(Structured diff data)
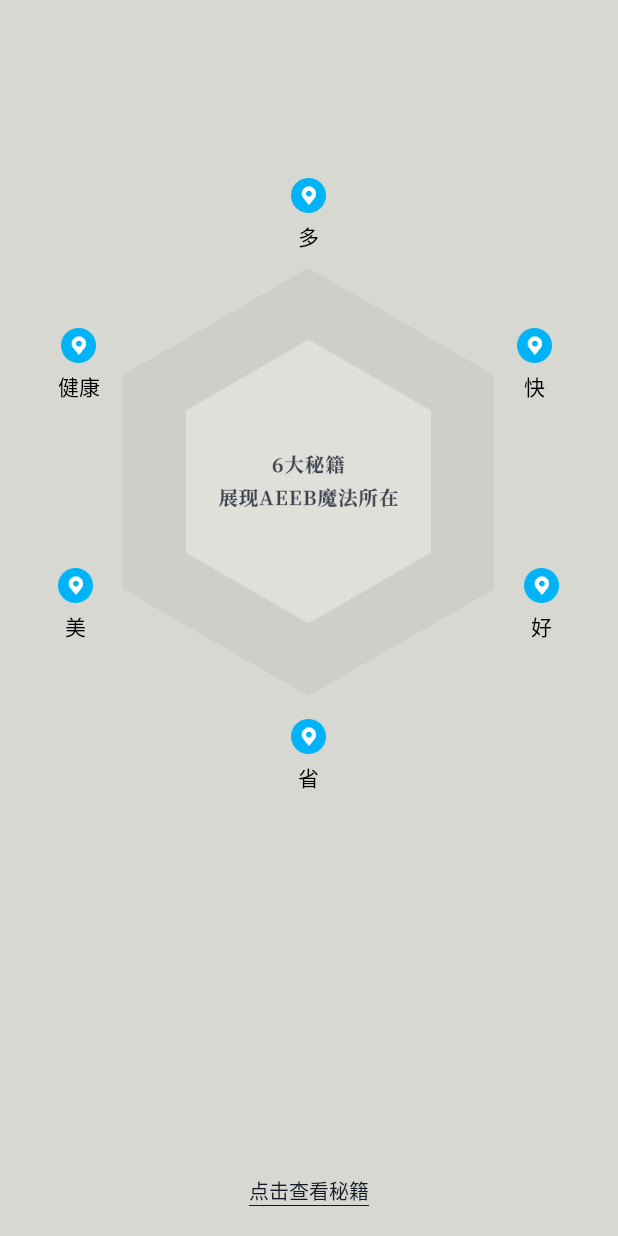
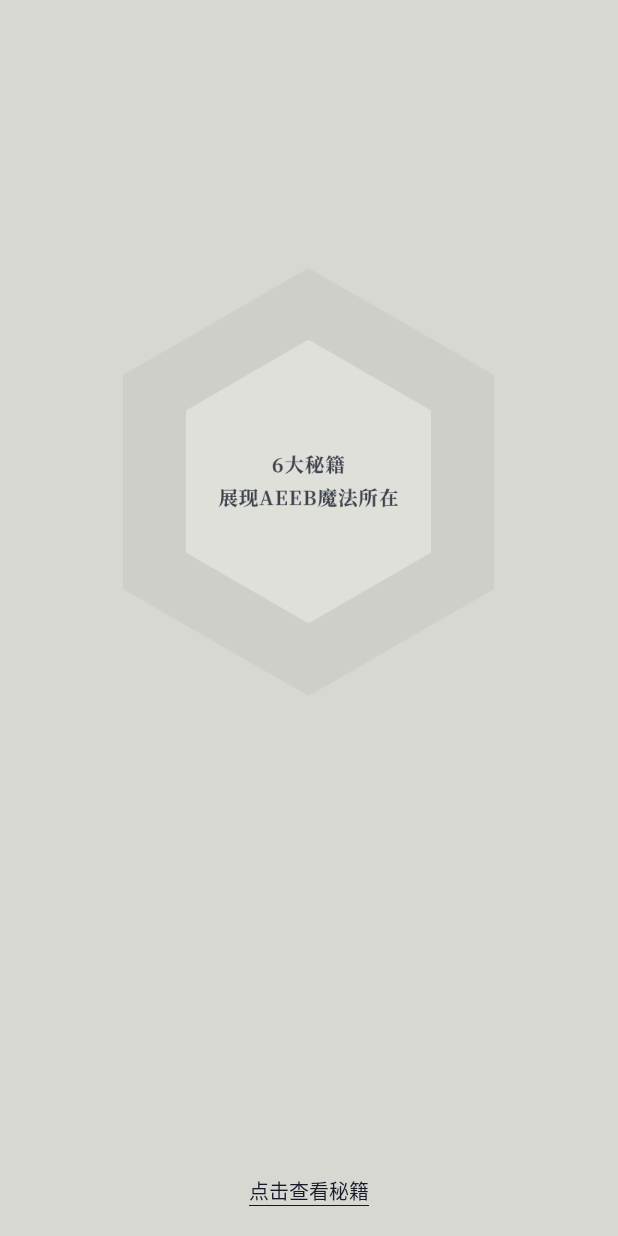
Before and after one commit to HeroLBJ/OTIS, an Android app: the layout activity_main_aeeb.xml on its own in the app's theme, with its tools: preview values and no code run, on a phone screen of 412 x 824 dp. Run offline under Robolectric (Android 15) with nearby library versions, the phone set to English and light mode, and no system bars; Roboto replaces fonts that are not available here.

Commit message:
aeeb main 1

```diff
--- a/OTIS/app/src/main/java/com/bocweb/otis/ui/aeeb/adapter/SuperAdapter.kt
+++ /dev/null
@@ -1 +0,0 @@
-package com.bocweb.otis.ui.aeeb.adapter
--- a/OTIS/app/src/main/res/layout/activity_main_aeeb.xml
+++ b/OTIS/app/src/main/res/layout/activity_main_aeeb.xml
@@ -8,9 +8,9 @@
     tools:context=".ui.aeeb.AeebMainActivity">
 
     <RelativeLayout
-        android:visibility="visible"
         android:layout_width="match_parent"
-        android:layout_height="match_parent">
+        android:layout_height="match_parent"
+        android:visibility="visible">
 
         <RelativeLayout
             android:id="@+id/rl_six_out"
@@ -25,9 +25,9 @@
                 android:layout_width="wrap_content"
                 android:layout_height="wrap_content"
                 android:layout_centerInParent="true"
-                android:scaleY="1.01"
+                android:background="@drawable/home_six_center"
                 android:scaleX="1.01"
-                android:background="@drawable/home_six_center" />
+                android:scaleY="1.01" />
 
             <ImageView
                 android:layout_width="wrap_content"
@@ -40,6 +40,7 @@
         <TextView
             android:id="@+id/tv_action_more"
             style="@style/main_six_title"
+            android:alpha="0"
             android:layout_alignTop="@id/rl_six_out"
             android:layout_centerHorizontal="true"
             android:layout_marginTop="-60dp"
@@ -47,8 +48,9 @@
             app:drawableTopCompat="@drawable/send_dynamic_location" />
 
         <TextView
+            android:alpha="0"
+            android:id="@+id/tv_action_health"
             style="@style/main_six_title"
-            android:id="@+id/tv_action_health"
             android:layout_alignTop="@id/rl_six_out"
             android:layout_marginTop="40dp"
             android:layout_marginEnd="15dp"
@@ -57,6 +59,7 @@
             app:drawableTopCompat="@drawable/send_dynamic_location" />
 
         <TextView
+            android:alpha="0"
             android:id="@+id/tv_action_pretty"
             style="@style/main_six_title"
             android:layout_alignTop="@id/rl_six_out"
@@ -67,6 +70,7 @@
             app:drawableTopCompat="@drawable/send_dynamic_location" />
 
         <TextView
+            android:alpha="0"
             android:id="@+id/tv_action_spare"
             style="@style/main_six_title"
             android:layout_below="@id/rl_six_out"
@@ -76,6 +80,7 @@
             app:drawableTopCompat="@drawable/send_dynamic_location" />
 
         <TextView
+            android:alpha="0"
             android:id="@+id/tv_action_good"
             style="@style/main_six_title"
             android:layout_alignTop="@id/rl_six_out"
@@ -86,6 +91,8 @@
             app:drawableTopCompat="@drawable/send_dynamic_location" />
 
         <TextView
+            android:id="@+id/tv_action_speed"
+            android:alpha="0"
             style="@style/main_six_title"
             android:layout_alignTop="@id/rl_six_out"
             android:layout_marginStart="15dp"
@@ -98,14 +105,14 @@
 
     <TextView
         android:id="@+id/tv_help"
+        style="@style/title_bold"
         android:layout_width="wrap_content"
         android:layout_height="wrap_content"
         android:layout_gravity="center_horizontal|bottom"
         android:layout_marginBottom="20dp"
+        android:gravity="center"
         android:text="点击查看秘籍"
         android:textColor="#141A29"
-        style="@style/title_bold"
-        android:gravity="center"
         android:textSize="13sp"
         app:drawableBottomCompat="@drawable/home_text_down_line" />
 
```
Also changed, not shown: OTIS/app/src/main/java/com/bocweb/otis/ui/aeeb/AeebMainActivity.kt (+39 -37 lines).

→ **REQUIREMENT**
A verbatim reproduction of each entry is expected, with every picture omitted.

→ **WRITTEN RESPONSE**
Before and after one commit to HeroLBJ/OTIS, an Android app: the layout activity_main_aeeb.xml on its own in the app's theme, with its tools: preview values and no code run, on a phone screen of 412 x 824 dp. Run offline under Robolectric (Android 15) with nearby library versions, the phone set to English and light mode, and no system bars; Roboto replaces fonts that are not available here.

Commit message:
aeeb main 1

```diff
--- a/OTIS/app/src/main/java/com/bocweb/otis/ui/aeeb/adapter/SuperAdapter.kt
+++ /dev/null
@@ -1 +0,0 @@
-package com.bocweb.otis.ui.aeeb.adapter
--- a/OTIS/app/src/main/res/layout/activity_main_aeeb.xml
+++ b/OTIS/app/src/main/res/layout/activity_main_aeeb.xml
@@ -8,9 +8,9 @@
     tools:context=".ui.aeeb.AeebMainActivity">
 
     <RelativeLayout
-        android:visibility="visible"
         android:layout_width="match_parent"
-        android:layout_height="match_parent">
+        android:layout_height="match_parent"
+        android:visibility="visible">
 
         <RelativeLayout
             android:id="@+id/rl_six_out"
@@ -25,9 +25,9 @@
                 android:layout_width="wrap_content"
                 android:layout_height="wrap_content"
                 android:layout_centerInParent="true"
-                android:scaleY="1.01"
+                android:background="@drawable/home_six_center"
                 android:scaleX="1.01"
-                android:background="@drawable/home_six_center" />
+                android:scaleY="1.01" />
 
             <ImageView
                 android:layout_width="wrap_content"
@@ -40,6 +40,7 @@
         <TextView
             android:id="@+id/tv_action_more"
             style="@style/main_six_title"
+            android:alpha="0"
             android:layout_alignTop="@id/rl_six_out"
             android:layout_centerHorizontal="true"
             android:layout_marginTop="-60dp"
@@ -47,8 +48,9 @@
             app:drawableTopCompat="@drawable/send_dynamic_location" />
 
         <TextView
+            android:alpha="0"
+            android:id="@+id/tv_action_health"
             style="@style/main_six_title"
-            android:id="@+id/tv_action_health"
             android:layout_alignTop="@id/rl_six_out"
             android:layout_marginTop="40dp"
             android:layout_marginEnd="15dp"
@@ -57,6 +59,7 @@
             app:drawableTopCompat="@drawable/send_dynamic_location" />
 
         <TextView
+            android:alpha="0"
             android:id="@+id/tv_action_pretty"
             style="@style/main_six_title"
             android:layout_alignTop="@id/rl_six_out"
@@ -67,6 +70,7 @@
             app:drawableTopCompat="@drawable/send_dynamic_location" />
 
         <TextView
+            android:alpha="0"
             android:id="@+id/tv_action_spare"
             style="@style/main_six_title"
             android:layout_below="@id/rl_six_out"
@@ -76,6 +80,7 @@
             app:drawableTopCompat="@drawable/send_dynamic_location" />
 
         <TextView
+            android:alpha="0"
             android:id="@+id/tv_action_good"
             style="@style/main_six_title"
             android:layout_alignTop="@id/rl_six_out"
@@ -86,6 +91,8 @@
             app:drawableTopCompat="@drawable/send_dynamic_location" />
 
         <TextView
+            android:id="@+id/tv_action_speed"
+            android:alpha="0"
             style="@style/main_six_title"
             android:layout_alignTop="@id/rl_six_out"
             android:layout_marginStart="15dp"
@@ -98,14 +105,14 @@
 
     <TextView
         android:id="@+id/tv_help"
+        style="@style/title_bold"
         android:layout_width="wrap_content"
         android:layout_height="wrap_content"
         android:layout_gravity="center_horizontal|bottom"
         android:layout_marginBottom="20dp"
+        android:gravity="center"
         android:text="点击查看秘籍"
         android:textColor="#141A29"
-        style="@style/title_bold"
-        android:gravity="center"
         android:textSize="13sp"
         app:drawableBottomCompat="@drawable/home_text_down_line" />
 
```
Also changed, not shown: OTIS/app/src/main/java/com/bocweb/otis/ui/aeeb/AeebMainActivity.kt (+39 -37 lines).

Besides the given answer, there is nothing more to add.